▶ **Exercise**
Which lines of the data below include the string "URLs"? Return each of them.

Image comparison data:
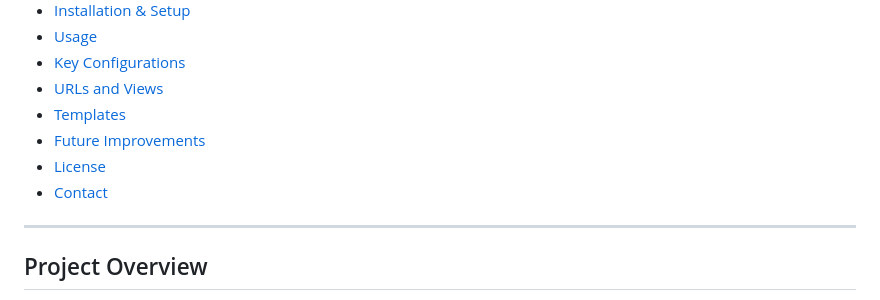
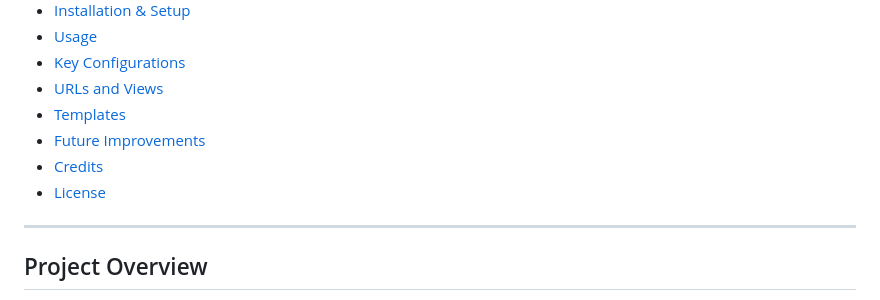
Before and after one commit to shaikat020/multiauth_project, a Markdown page: README.md, the part around the change. GitHub-like rendering.

```diff
--- a/README.md
+++ b/README.md
@@ -15,8 +15,8 @@ A Django web application implementing multi-app user authentication and profile
 - [URLs and Views](#urls-and-views)
 - [Templates](#templates)
 - [Future Improvements](#future-improvements)
+- [Credits](#credits)
 - [License](#license)
-- [Contact](#contact)
 
 ---
 
```
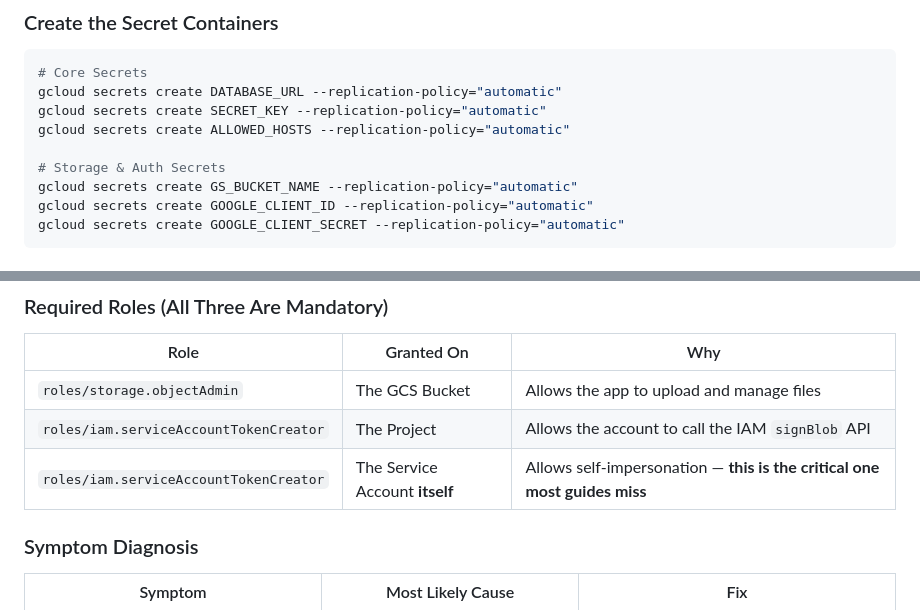
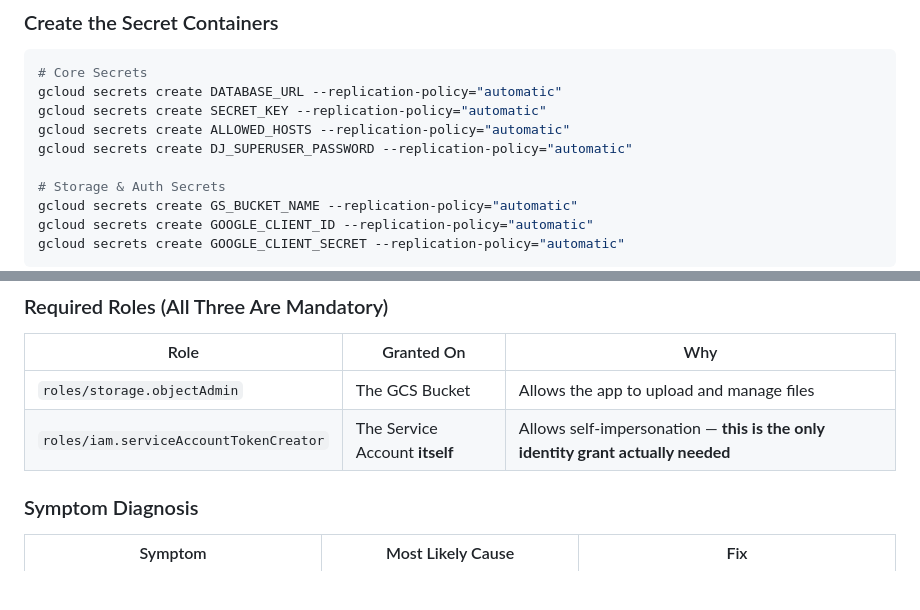
Before and after one commit to kraegar/timewrit, a Markdown page: DEPLOYMENT_GCP.md, 2 parts joined by grey strips. GitHub-like rendering; blank space fills up the shorter version.

```diff
--- a/DEPLOYMENT_GCP.md
+++ b/DEPLOYMENT_GCP.md
@@ -59,6 +60,7 @@ openssl rand -base64 32
 gcloud secrets create DATABASE_URL --replication-policy="automatic"
 gcloud secrets create SECRET_KEY --replication-policy="automatic"
 gcloud secrets create ALLOWED_HOSTS --replication-policy="automatic"
+gcloud secrets create DJ_SUPERUSER_PASSWORD --replication-policy="automatic"
 
 # Storage & Auth Secrets
 gcloud secrets create GS_BUCKET_NAME --replication-policy="automatic"
@@ -238,8 +242,7 @@ On Cloud Run, the `google-cloud-storage` library cannot sign URLs automatically
 | Role | Granted On | Why |
 |---|---|---|
 | `roles/storage.objectAdmin` | The GCS Bucket | Allows the app to upload and manage files |
-| `roles/iam.serviceAccountTokenCreator` | The Project | Allows the account to call the IAM `signBlob` API |
-| `roles/iam.serviceAccountTokenCreator` | The Service Account **itself** | Allows self-impersonation — **this is the critical one most guides miss** |
+| `roles/iam.serviceAccountTokenCreator` | The Service Account **itself** | Allows self-impersonation — **this is the only identity grant actually needed** |
 
 ### Symptom Diagnosis
 
```
Also changed, not shown: other parts of DEPLOYMENT_GCP.md (+20 -14 lines).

▶ **Task output**
 - [URLs and Views](#urls-and-views)
@@ -238,8 +242,7 @@ On Cloud Run, the `google-cloud-storage` library cannot sign URLs automatically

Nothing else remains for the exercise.